In daily cooking, we use as much whole wheat as possible, cook pasta, have bread, or pizza, we must use 100% whole wheat, even when we make cake, cookie and other desserts, we always substitute part white to whole wheat, good for health, absolutely!

What to Look for When Buying Gluten-Free Pasta

Base Ingredient(s)

Today, there are countless options for gluten-free pasta available on the market, many of them creative, to suit your dietary needs and tastes. Common ones you'll find are made of one or a blend of a few alternative ingredients. These could either be grain-based, such as rice, corn, buckwheat, and quinoa or they could be grain-free, such as chickpea, lentil, black bean, mung bean, potato, and more. One type of gluten-free pasta, shirataki noodles, is even made up of glucomannan, a fiber sourced from the root of the Asian konjac yam.

Flavor and Texture
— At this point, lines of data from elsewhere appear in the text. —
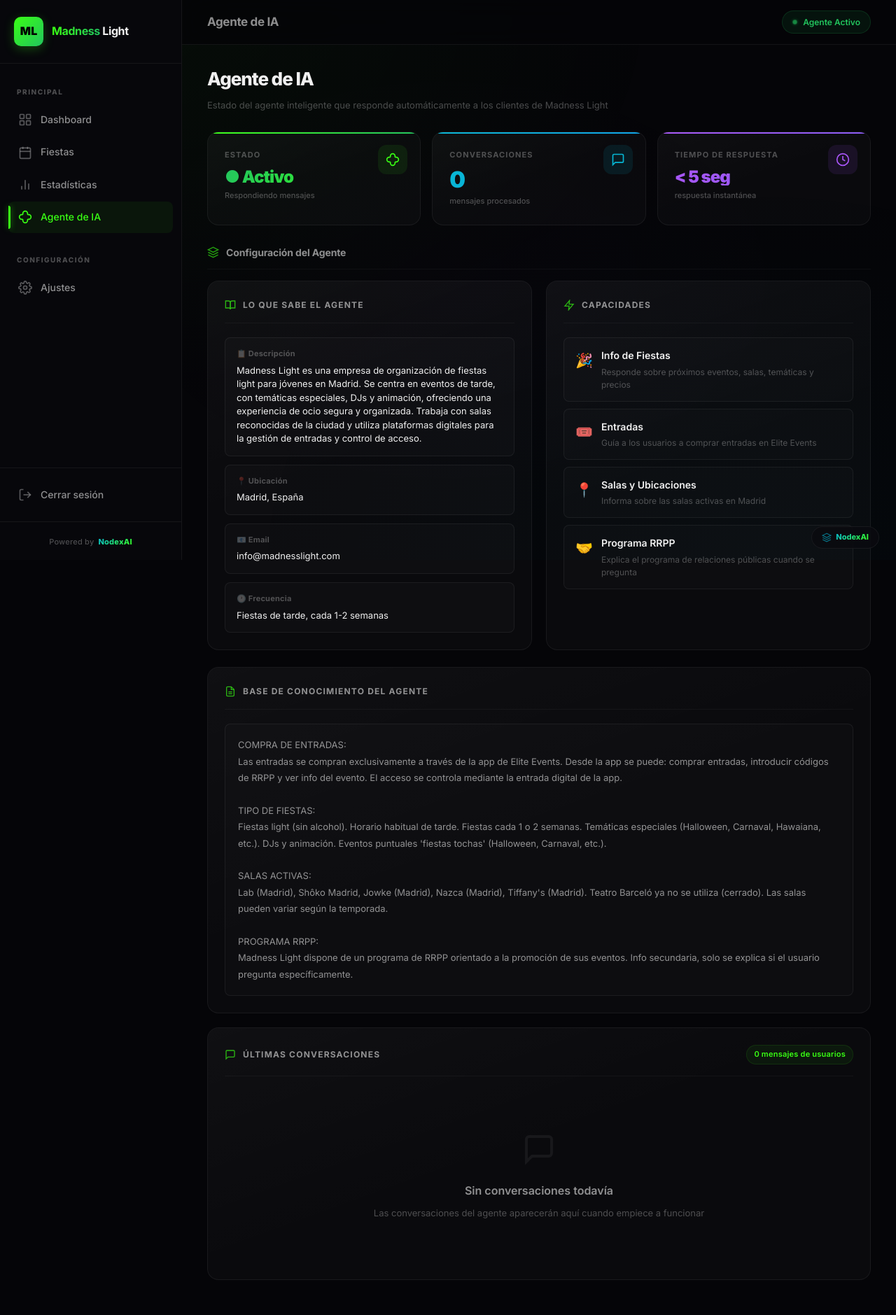
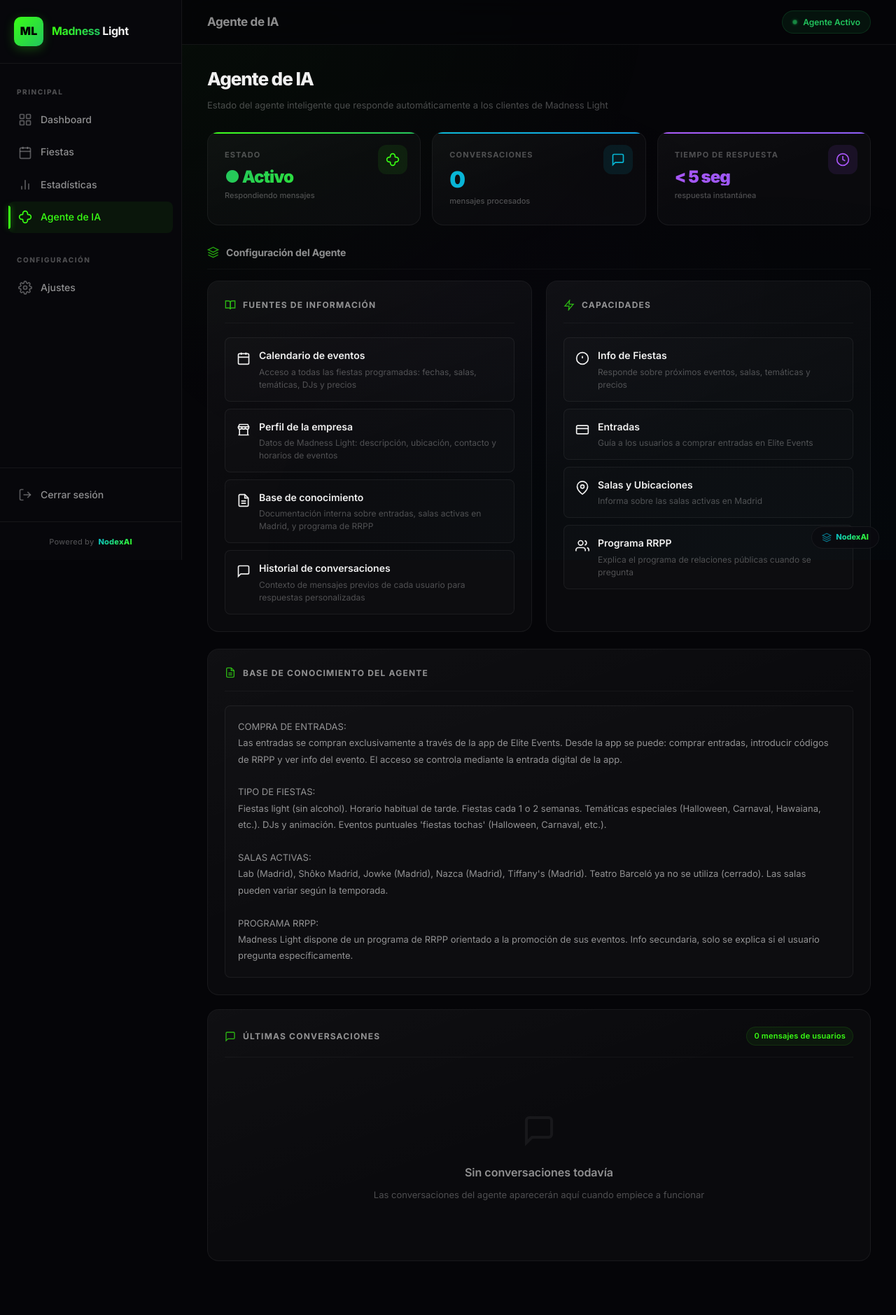
Before and after one commit to alextorres1709/madness-light-dashboard, a Flask app: page /agente in a window 1280 px wide. Shown: the top 1879 px of the page at 70% size. After the commit the page ends 1802 px from the top, so only its background shows below. Run offline with Flask 3, Linux system fonts and the light colour scheme; the visitor is signed in with stand-in values (Sample User, id 1); data that the repository does not hold is empty.

Commit message:
refactor: agent info + AI insights — descriptive sources, SVG icons
- Replace raw DB fields with descriptive "Fuentes de Información"
  (calendario de eventos, perfil empresa, base de conocimiento, historial)
- Replace all emojis with SVG icons in agent capabilities and AI insights
- More professional look across both pages

Co-Authored-By: Claude Opus 4.6 <noreply@anthropic.com>

```diff
--- a/templates/agente.html
+++ b/templates/agente.html
@@ -72,25 +72,56 @@
                         <path d="M2 3h6a4 4 0 014 4v14a3 3 0 00-3-3H2z" />
                         <path d="M22 3h-6a4 4 0 00-4 4v14a3 3 0 013-3h7z" />
                     </svg>
-                    Lo que sabe el Agente
+                    Fuentes de Información
                 </h3>
             </div>
-            <div style="display:flex;flex-direction:column;gap:12px">
-                <div class="agent-info-item">
-                    <div class="agent-info-label">📋 Descripción</div>
-                    <div class="agent-info-value">{{ company.description if company else 'No configurada' }}</div>
+            <div style="display:flex;flex-direction:column;gap:10px">
+                <div class="capability-item">
+                    <span class="capability-icon">
+                        <svg viewBox="0 0 24 24" fill="none" stroke="currentColor" stroke-width="2" width="20" height="20">
+                            <path d="M8 2v4M16 2v4" /><rect x="3" y="4" width="18" height="18" rx="2" /><path d="M3 10h18" />
+                        </svg>
+                    </span>
+                    <div>
+                        <div class="capability-name">Calendario de eventos</div>
+                        <div class="capability-desc">Acceso a todas las fiestas programadas: fechas, salas, temáticas, DJs y precios</div>
+                    </div>
                 </div>
-                <div class="agent-info-item">
-                    <div class="agent-info-label">📍 Ubicación</div>
-                    <div class="agent-info-value">{{ company.address if company else '—' }}</div>
+                <div class="capability-item">
+                    <span class="capability-icon">
+                        <svg viewBox="0 0 24 24" fill="none" stroke="currentColor" stroke-width="2" width="20" height="20">
+                            <path d="M3 21h18M3 7v1a3 3 0 006 0V7m0 1a3 3 0 006 0V7m0 1a3 3 0 006 0V7H3l2-4h14l2 4" />
+                            <path d="M5 21V10.85M19 21V10.85" />
+                        </svg>
+                    </span>
+                    <div>
+                        <div class="capability-name">Perfil de la empresa</div>
+                        <div class="capability-desc">Datos de Madness Light: descripción, ubicación, contacto y horarios de eventos</div>
+                    </div>
                 </div>
-                <div class="agent-info-item">
-                    <div class="agent-info-label">📧 Email</div>
-                    <div class="agent-info-value">{{ company.email if company else '—' }}</div>
+                <div class="capability-item">
+                    <span class="capability-icon">
+                        <svg viewBox="0 0 24 24" fill="none" stroke="currentColor" stroke-width="2" width="20" height="20">
+                            <path d="M14 2H6a2 2 0 00-2 2v16a2 2 0 002 2h12a2 2 0 002-2V8z" />
+                            <polyline points="14 2 14 8 20 8" />
+                            <line x1="16" y1="13" x2="8" y2="13" /><line x1="16" y1="17" x2="8" y2="17" />
+                        </svg>
+                    </span>
+                    <div>
+                        <div class="capability-name">Base de conocimiento</div>
+                        <div class="capability-desc">Documentación interna sobre entradas, salas activas en Madrid, y programa de RRPP</div>
+                    </div>
                 </div>
-                <div class="agent-info-item">
-                    <div class="agent-info-label">🕐 Frecuencia</div>
-                    <div class="agent-info-value">{{ company.hours if company else '—' }}</div>
+                <div class="capability-item">
+                    <span class="capability-icon">
+                        <svg viewBox="0 0 24 24" fill="none" stroke="currentColor" stroke-width="2" width="20" height="20">
+                            <path d="M21 15a2 2 0 01-2 2H7l-4 4V5a2 2 0 012-2h14a2 2 0 012 2z" />
+                        </svg>
+                    </span>
+                    <div>
+                        <div class="capability-name">Historial de conversaciones</div>
+                        <div class="capability-desc">Contexto de mensajes previos de cada usuario para respuestas personalizadas</div>
+                    </div>
                 </div>
             </div>
         </div>
@@ -107,28 +138,45 @@
             </div>
             <div style="display:flex;flex-direction:column;gap:10px">
                 <div class="capability-item">
-                    <span class="capability-icon">🎉</span>
+                    <span class="capability-icon">
+                        <svg viewBox="0 0 24 24" fill="none" stroke="currentColor" stroke-width="2" width="20" height="20">
+                            <circle cx="12" cy="12" r="10" /><line x1="12" y1="8" x2="12" y2="12" /><line x1="12" y1="16" x2="12.01" y2="16" />
+                        </svg>
+                    </span>
                     <div>
                         <div class="capability-name">Info de Fiestas</div>
                         <div class="capability-desc">Responde sobre próximos eventos, salas, temáticas y precios</div>
                     </div>
                 </div>
                 <div class="capability-item">
-                    <span class="capability-icon">🎟️</span>
+                    <span class="capability-icon">
+                        <svg viewBox="0 0 24 24" fill="none" stroke="currentColor" stroke-width="2" width="20" height="20">
+                            <rect x="2" y="5" width="20" height="14" rx="2" /><line x1="2" y1="10" x2="22" y2="10" />
+                        </svg>
+                    </span>
                     <div>
                         <div class="capability-name">Entradas</div>
                         <div class="capability-desc">Guía a los usuarios a comprar entradas en Elite Events</div>
                     </div>
                 </div>
                 <div class="capability-item">
-                    <span class="capability-icon">📍</span>
+                    <span class="capability-icon">
+                        <svg viewBox="0 0 24 24" fill="none" stroke="currentColor" stroke-width="2" width="20" height="20">
+                            <path d="M21 10c0 7-9 13-9 13s-9-6-9-13a9 9 0 0118 0z" /><circle cx="12" cy="10" r="3" />
+                        </svg>
+                    </span>
                     <div>
                         <div class="capability-name">Salas y Ubicaciones</div>
                         <div class="capability-desc">Informa sobre las salas activas en Madrid</div>
                     </div>
                 </div>
                 <div class="capability-item">
-                    <span class="capability-icon">🤝</span>
+                    <span class="capability-icon">
+                        <svg viewBox="0 0 24 24" fill="none" stroke="currentColor" stroke-width="2" width="20" height="20">
+                            <path d="M17 21v-2a4 4 0 00-4-4H5a4 4 0 00-4 4v2" /><circle cx="9" cy="7" r="4" />
+                            <path d="M23 21v-2a4 4 0 00-3-3.87" /><path d="M16 3.13a4 4 0 010 7.75" />
+                        </svg>
+                    </span>
                     <div>
                         <div class="capability-name">Programa RRPP</div>
                         <div class="capability-desc">Explica el programa de relaciones públicas cuando se pregunta</div>
```
Also changed, not shown: templates/estadisticas.html (+4 -4 lines).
One thing to note is that while some of the gluten-free pastas mentioned above are close to neutral in flavor (meaning they'll probably work with virtually any sauce), others are more distinct-tasting (e.g., chickpea and buckwheat), meaning you'll have to lean into those flavors and experiment to see what sauces and spices work with them. You'll also want to note which ones turn mushy or gummy if overcooked a minute too long, which stand up to thicker or chunkier sauces, and if having the same bite and mouthfeel of wheat pasta is important, which ones come closest to that.

Fiber and Protein Content

Gluten-free pasta typically has lower fiber and protein content than wheat and whole wheat pasta, unless you specifically seek ones with ingredients that ramp up those nutrients, such as ones made from beans or legumes, or ingredients like quinoa and amaranth. Some of them, like mung bean pasta, may even offer almost twice the amount of protein of whole wheat pasta.

What is gluten-free pasta made of?

All gluten-free pastas are different. Many are made with a combination of gluten-free grains, like rice, quinoa, buckwheat, corn, millet, and/or amaranth. Some are made with legumes, like chickpeas or lentils. With a rising interest in lower-carb gluten-free alternatives, you can also find gluten-free pastas made with almond flour or hearts of palm.

Is gluten-free pasta healthy?

While gluten-free pasta is always a healthier alternative for those with Celiac disease or gluten sensitivity, it doesn’t necessarily mean the pasta is healthy in the general sense. Some are highly processed and, often, the nutrition facts look similar to white pastas, but with different ingredients.

If you’re looking for a healthy gluten-free pasta, make sure you choose one with minimal ingredients and a macronutrient—protein, fat, and carb—breakdown that fits into your lifestyle.

Does gluten-free pasta have carbs?

Many gluten-free pastas are still high in carbs, but the exact number will depend on what the pasta is made from. For example, the Thrive Market Organic Brown Rice Penne has 43 grams of carbs per serving, while the Palmini Hearts of Palm Linguine has 4 grams of carbs per serving. If you’re watching your carb intake, make sure you’re reading labels carefully.

Is chickpea pasta gluten-free?

Most chickpea pasta is gluten-free, but don’t just assume without checking the label. Some chickpea-based pastas have additional ingredients that may contain gluten.

Is whole-wheat pasta gluten-free?

No, whole-wheat pasta is made of wheat, which is a gluten-containing grain. While whole-wheat pasta may be a better alternative than white pasta, due to a higher fiber content, it doesn’t fit into a gluten-free diet.

How do you cook gluten-free pasta?

Most gluten-free pasta is cooked the same way as white pasta—in boiling water for about 8 to 12 minutes, depending on the pasta type. But some gluten-free pastas differ. For example, the Cappello’s Almond Flour Fettuccine comes frozen and only needs to sit for a few minutes in hot water.

Each pasta will have the directions written out on the box. It’s especially important to follow these cooking instructions, as gluten-free pastas can overcook quickly, becoming mushy and sticky.

Is gluten-free pasta keto?

Most gluten-free pastas are not keto, since they’re still high in carbs. There are some gluten-free pastas that may be keto-friendly, but make sure you check the ingredient labels and nutrition facts for net carb counts.